(Collection entries)

————

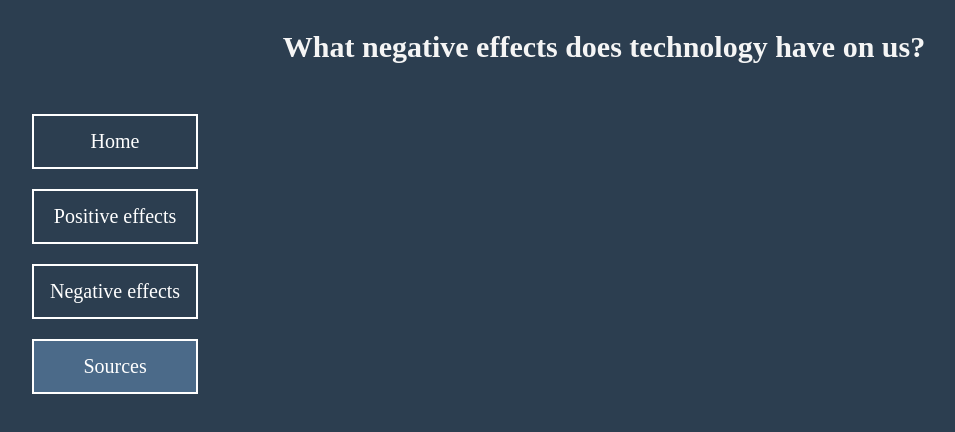
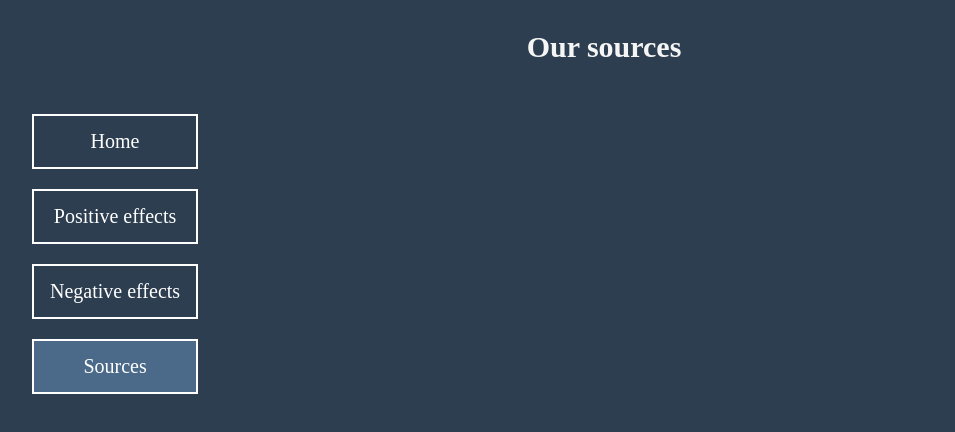
Before and after one commit to CameronTwiggs/Tech-and-Brain, a plain HTML site: page public/sources.html in a window 1280 px wide. Shown: the whole page, without its empty margins (36-991 px from the left). Drawn offline with Linux system fonts and the light colour scheme.

Commit message:
Edit header for sources page

```diff
--- a/public/sources.html
+++ b/public/sources.html
@@ -11,7 +11,7 @@
 </head>
 <body>
 <div id="main-header">
-<h3>What negative effects does technology have on us?</h3>
+<h3>Our sources</h3>
 </div>
     <nav id="sidenav">
         <ul>
```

————

**Requirement:** Once the pictures are removed, return the entries exactly as they stand.

**Your solution:**
Before and after one commit to CameronTwiggs/Tech-and-Brain, a plain HTML site: page public/sources.html in a window 1280 px wide. Shown: the whole page, without its empty margins (36-991 px from the left). Drawn offline with Linux system fonts and the light colour scheme.

Commit message:
Edit header for sources page

```diff
--- a/public/sources.html
+++ b/public/sources.html
@@ -11,7 +11,7 @@
 </head>
 <body>
 <div id="main-header">
-<h3>What negative effects does technology have on us?</h3>
+<h3>Our sources</h3>
 </div>
     <nav id="sidenav">
         <ul>
```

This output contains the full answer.